One player that many fans were intrigued by was Jaylen Bradshaw who redshirted during the 2014 season. Many wondered if Bradshaw was going to be an under-the-radar gem as Frank Beamer and his staff had gotten many times in the past as someone that had only received 6 offers with Virginia Tech being the only one from a power 5 conference.
However, Bradshaw and the rest of the backup wide receivers struggled to step up and Virginia Tech basically used only two true wide receivers last season with Ford and Phillips plus Bucky Hodges being used outside some. In addition to that, Virginia Tech focused heavily on recruiting wide receivers and gained four wide receiver commitment including three who enrolled early.
Entering this spring, any spotlight that was on Jaylen Bradshaw last spring is gone but the pressure is greater than it has ever been if he wants to make it with the Hokies.
With Samuel Denmark, Eric Kumah, and Divine Deablo on campus; Bradshaw needs to have a good spring with all indications being that Justin Fuente is prepared to give the freshman wide receivers playing time in the fall if their the best of the group battling for playing time behind Phillips and Ford. Bradshaw will also have to adapt to a new offense though the change might not be as hard for him as it is for someone like Deon Newsome who has been in the program even longer.
For Bradshaw, the time is now if he is going to claim playing time as Kumah, Deablo, and Denmark all are quite talented wide receivers that can make an early impact and may even start the spring ahead of Bradshaw on the depth chart. The good news for Bradshaw is that behind Ford and Phillips, the wide receiver depth chart should be fairly wide open with the new staff, but that also means that his age and time in the program won’t mean much of anything.
Bradshaw does have decent size, speed, and athleticism for the position but the trio of early enrollees all have standout qualities with Kumah having great size and some solid wide receivers skills, Denmark having great speed, and Deablo having tremendous size and athleticism. Bradshaw will have to become a better athlete and will have to develop into a more mature wide receiver than the early enrollee trio.
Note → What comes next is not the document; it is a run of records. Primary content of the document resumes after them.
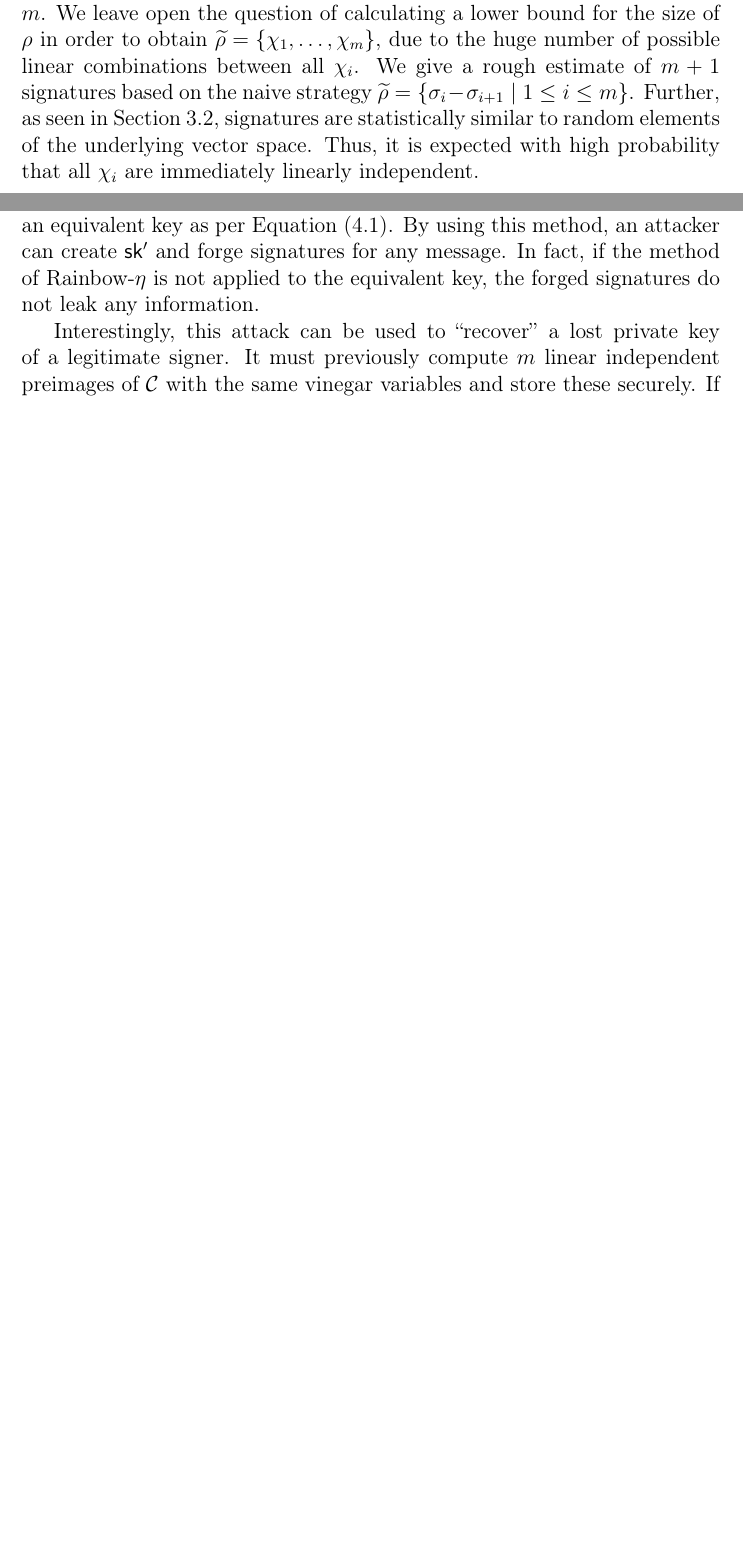
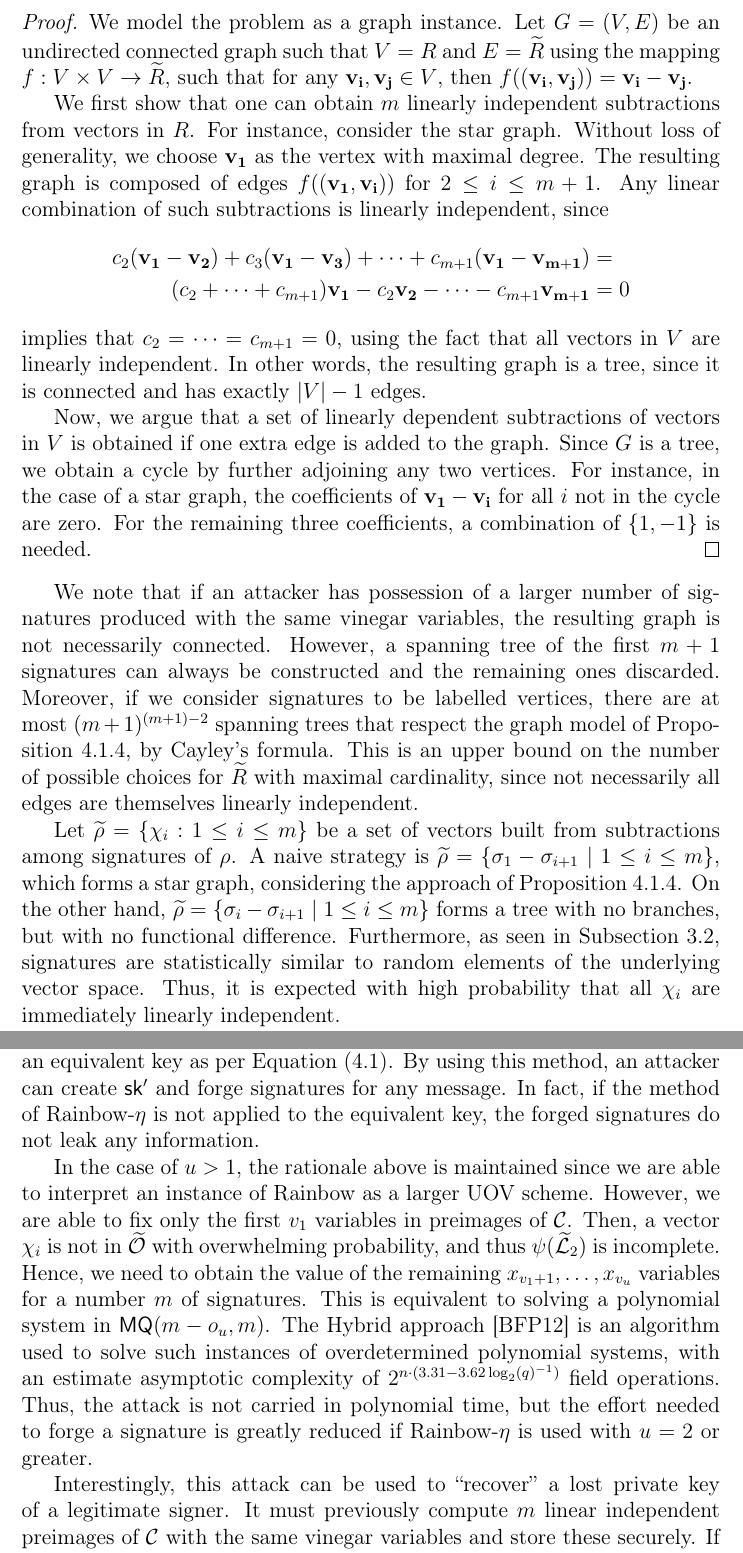
Before and after one commit to zambonin/msc, a LaTeX thesis (main.tex): two parts of pages 60 and 61 of 84 before the commit and two parts of pages 61 and 62 of 85 after it, joined at a grey line, cut at the place of the change, the shorter picture padded with empty space. Compiled offline with pdfLaTeX.

Commit message:
overleaf_to_git: update main.tex from r17463 to r17471

```diff
--- a/main.tex
+++ b/main.tex
@@ -1382 +1378,0 @@ Consider $\chi_{i} = \sigma_{i} - \sigma_{j}$, and hence, by Definition~\ref{def
-The only remaining task is to build a basis $B$ of $\widetilde{\mathcal{O}}$, which has dimension $m$. We leave open the question of calculating a lower bound for the size of $\rho$ in order to obtain $\widetilde{\rho} = \{ \chi_{1}, \dots, \chi_{m} \}$, due to the huge number of possible linear combinations between all $\chi_{i}$. We give a rough estimate of $m + 1$ signatures based on the naive strategy $\widetilde{\rho} = \{ \sigma_{i} - \sigma_{i + 1} \mid 1 \leq i \leq m \}$. Further, as seen in Section~\ref{sec:stats}, signatures are statistically similar to random elements of the underlying vector space. Thus, it is expected with high probability that all $\chi_{i}$ are immediately linearly independent.
@@ -1383,3 +1385,21 @@ The only remaining task is to build a basis $B$ of $\widetilde{\mathcal{O}}$, wh
+\begin{proof}
+  We model the problem as a graph instance. Let $G = (V, E)$ be an undirected connected graph such that $V = R$ and $E = \widetilde{R}$ using the mapping $f : V \times V \to \widetilde{R}$, such that for any $\mathbf{v_{i}}, \mathbf{v_{j}} \in V$, then $f((\mathbf{v_{i}}, \mathbf{v_{j}})) = \mathbf{v_{i}} - \mathbf{v_{j}}$.
+
+  We first show that one can obtain $m$ linearly independent subtractions from vectors in $R$. For instance, consider the star graph. Without loss of generality, we choose $\mathbf{v_{1}}$ as the vertex with maximal degree. The resulting graph is composed of edges $f((\mathbf{v_{1}}, \mathbf{v_{i}}))$ for $2 \leq i \leq m + 1$. Any linear combination of such subtractions is linearly independent, since
+  \begin{align*}
+    c_{2} (\mathbf{v_{1}} - \mathbf{v_{2}}) + c_{3} (\mathbf{v_{1}} - \mathbf{v_{3}}) + \cdots + c_{m + 1} (\mathbf{v_{1}} - \mathbf{v_{m + 1}}) &= \\
+    (c_{2} + \cdots + c_{m + 1}) \mathbf{v_{1}} - c_{2} \mathbf{v_{2}} - \cdots - c_{m + 1} \mathbf{v_{m + 1}} &= 0
+  \end{align*}
+  implies that $c_{2} = \cdots = c_{m + 1} = 0$, using the fact that all vectors in $V$ are linearly independent. In other words, the resulting graph is a tree, since it is connected and has exactly $|V| - 1$ edges.
+
+  Now, we argue that a set of linearly dependent subtractions of vectors in $V$ is obtained if one extra edge is added to the graph. Since $G$ is a tree, we obtain a cycle by further adjoining any two vertices. For instance, in the case of a star graph, the coefficients of $\mathbf{v_{1}} - \mathbf{v_{i}}$ for all $i$ not in the cycle are zero. For the remaining three coefficients, a combination of $\{1, -1\}$ is needed.
+\end{proof}
+
+We note that if an attacker has possession of a larger number of signatures produced with the same vinegar variables, the resulting graph is not necessarily connected. However, a spanning tree of the first $m + 1$ signatures can always be constructed and the remaining ones discarded. Moreover, if we consider signatures to be labelled vertices, there are at most $(m + 1)^{(m + 1) - 2}$ spanning trees that respect the graph model of Proposition~\ref{prop:graph}, by Cayley's formula. This is an upper bound on the number of possible choices for $\widetilde{R}$ with maximal cardinality, since not necessarily all edges are themselves linearly independent.
+
+Let $\widetilde{\rho} = \{ \chi_{i} : 1 \leq i \leq m \}$ be a set of vectors built from subtractions among signatures of $\rho$. A naive strategy is
+$\widetilde{\rho} = \{ \sigma_{1} - \sigma_{i + 1} \mid 1 \leq i \leq m \}$,
+which forms a star graph, considering the approach of Proposition~\ref{prop:graph}. On the other hand, $\widetilde{\rho} = \{ \sigma_{i} - \sigma_{i + 1} \mid 1 \leq i \leq m \}$ forms a tree with no branches, but with no functional difference. Furthermore, as seen in Subsection~\ref{subsec:similar}, signatures are statistically similar to random elements of the underlying vector space. Thus, it is expected with high probability that all $\chi_{i}$ are immediately linearly independent.
 
 Given such a basis $B$, we proceed with the last part of the UOV attack as described previously. Let $\chi_{i}^{(j)}$ be the $j$-th element of the $i$-th vector in $\widetilde{\rho}$, with $1 \leq i \leq m$ and $1 \leq j \leq n$. Then, we have that
 \begin{align}
@@ -1391,6 +1411,8 @@ Given such a basis $B$, we proceed with the last part of the UOV attack as descr
   \end{bmatrix}.
 \end{align}
 We obtain the associated linear transformation $\widetilde{\mathcal{L}}_{2}$ and proceed to recover an equivalent key as per Equation (\ref{eq:uov-attack-eq}). By using this method, an attacker can create $\mathsf{sk'}$ and forge signatures for any message. In fact, if the method of Rainbow-$\eta$ is not applied to the equivalent key, the forged signatures do not leak any information.
+
+In the case of $u > 1$, the rationale above is maintained since we are able to interpret an instance of Rainbow as a larger UOV scheme. However, we are able to fix only the first $v_{1}$ variables in preimages of $\mathcal{C}$. Then, a vector $\chi_{i}$ is not in $\widetilde{\mathcal{O}}$ with overwhelming probability, and thus $\psi(\widetilde{\mathcal{L}}_{2})$ is incomplete. Hence, we need to obtain the value of the remaining $x_{v_{1} + 1}, \dots, x_{v_{u}}$ variables for a number $m$ of signatures. This is equivalent to solving a polynomial system in $\textsf{MQ}(m - o_{u}, m)$. The Hybrid approach~\cite{Bettale:201207} is an algorithm used to solve such instances of overdetermined polynomial systems, with an estimate asymptotic complexity of $2^{n \cdot (3.31 - 3.62 \log_{2} (q)^{-1})}$ field operations. Thus, the attack is not carried in polynomial time, but the effort needed to forge a signature is greatly reduced if Rainbow-$\eta$ is used with $u = 2$ or greater.
 
 Interestingly, this attack can be used to ``recover'' a lost private key of a legitimate signer. It must previously compute $m$ linear independent preimages of $\mathcal{C}$ with the same vinegar variables and store these securely. If the private key is lost, the signer would only need to fetch its public key and compute an equivalent private key by the method given above.
 
```
Also changed, not shown: main.tex (17 more changed lines).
Jaylen Bradshaw has the potential to be a surprise this spring and that is exactly what he is going to have to do if he wants to earn playing time with the Hokies. If not, Bradshaw’s Virginia Tech football career will likely be near its end.